Expanding their niche of irreverent and madcap throwbacks to the low-budget classics of their childhood, Canadian production company Astron-6 descended on Nottingham with their gore-soaked giallo homage, The Editor.
In a loving pastiche of a genre most fondly remembered for its sheer crapness, Astron-6 have gone to great lengths to replicate the shoddiness that makes the originals such fun. All dialogue was added in post to give that unconvincing dubbing effect and the practical effects have a glorious homemade quality, that, while inventive, would fail to convince a small child.
In fact, little about The Editor is convincing, but that’s the whole point. Set during the heyday of the giallo movement in 70’s Italy, a film editor (Astron-6 founding member, Adam Brooks) becomes the prime suspect in a string of brutal murders at the studio.
But like most low budget schlock of the era, plot is irrelevant, the gore and nudity is what matters. The former is frequent and magnificent, including multiple incidents of fingers lopped off with straight razors, numerous axes to the face and a more than one person is set on fire. It’s not for the squeamish, but its all in good fun.
In addition to the blood, there’s nakedness throughout, and not even when the plot warrants it. Sure, there’s the multiple long-to-the-point-of-awkwardness sex scenes to enjoy (a staple of the genre), but there’s just a baffling amount of nude extras wandering around at all times. It’s exploitation at its most exploitative, and I love it.
Surprising for a such a low budget production, the team managed to snag legendary actor, Udo Kier, best known for starring in countless genre pics with such lurid titles as Mark of the Devil, Flesh for Frankenstein and Blood for Dracula. Gore fans will also recognise the super creepy Laurence R. Harvey from Human Centipede II as the Priest (or “wizard” as he’s more frequently referred to) that inevitably appeared in all films of this ilk whether the plot warranted it or not.

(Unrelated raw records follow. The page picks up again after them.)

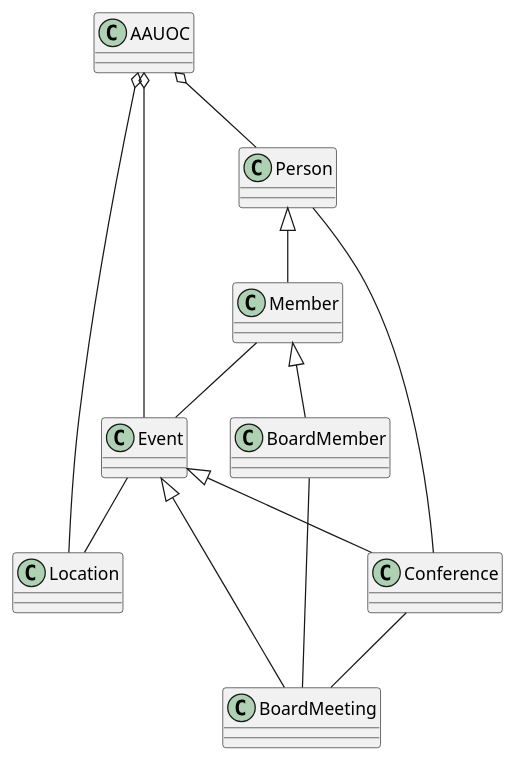
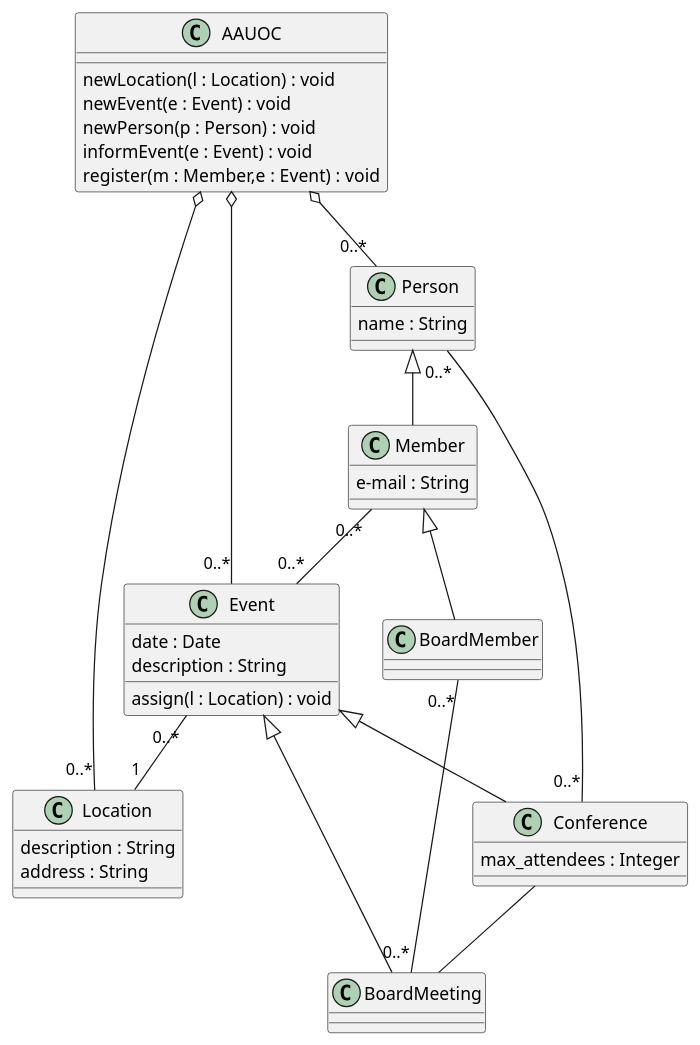
Before and after one commit to Borjiuxvl/UMLClasesBorjaVidal: the diagram in src/TestUMLBorjaVidal.puml, drawn with PlantUML.

Commit message:
Tercer Commit Diagrama Completo

```diff
--- a/src/TestUMLBorjaVidal.puml
+++ b/src/TestUMLBorjaVidal.puml
@@ -1,38 +1,57 @@
 @startuml
 
-class AAUOC
+class AAUOC {
+newLocation(l : Location) : void
+newEvent(e : Event) : void
+newPerson(p : Person) : void
+informEvent(e : Event) : void
+register(m : Member,e : Event) : void
+}
 
-class Location
+class Location{
+description : String
+address : String
+}
 
-AAUOC o-- Location
+AAUOC o-- "0..*" Location
 
-class Event
+class Event{
+date : Date
+description : String
+assign(l : Location) : void
+}
 
-AAUOC o-- Event
-Event -- Location
+AAUOC o-- "0..*" Event
+Event "0..*" -- "1" Location
 
-class Conference
+class Conference{
+max_attendees : Integer
+}
 
 Event <|-- Conference
 Conference -- BoardMeeting
 
 class BoardMeeting
 
 Event <|-- BoardMeeting
 
-class Person
+class Person{
+name : String
+}
 
-AAUOC o-- Person
-Person -- Conference
+AAUOC o-- "0..*" Person
+Person "0..*" -- "0..*" Conference
 
-class Member
+class Member{
+e-mail : String
+}
 
 Person <|-- Member
-Member -- Event
+Member "0..*" -- "0..*" Event
 
 class BoardMember
 
 Member <|-- BoardMember
-BoardMember -- BoardMeeting
+BoardMember "0..*" -- "0..*" BoardMeeting
 
 @enduml
```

But it’s the Astron-6 guys that steal the show (despite what they told us in the post-screening Q&A). Co-director Matthew Kennedy plays the ludicrous detective trying to track the case with the bumbling ineptitude of Frank Drebin, and Conor Sweeney as the ambitious supporting actor in the film within the film trying to make a name for himself. Of course they’re not perfect, but once again, that’s the whole point. Call it a cop out if you will, but those who care are seeing the wrong movie.
Though I can’t deny that The Editor is a lot fun, it certainly overstays its welcome. By the third act, I’d gotten the joke, and as funny as it was initially, something new was needed to see it through to its conclusion.
With a slender budget and the crew consisting of the five Astron-6 guys taking on virtually every role, it’s a miracle The Editor exists at all. It’s not perfect, and I’m skeptical a re-watch would provide anything new, but its hell of a good time at the cinema.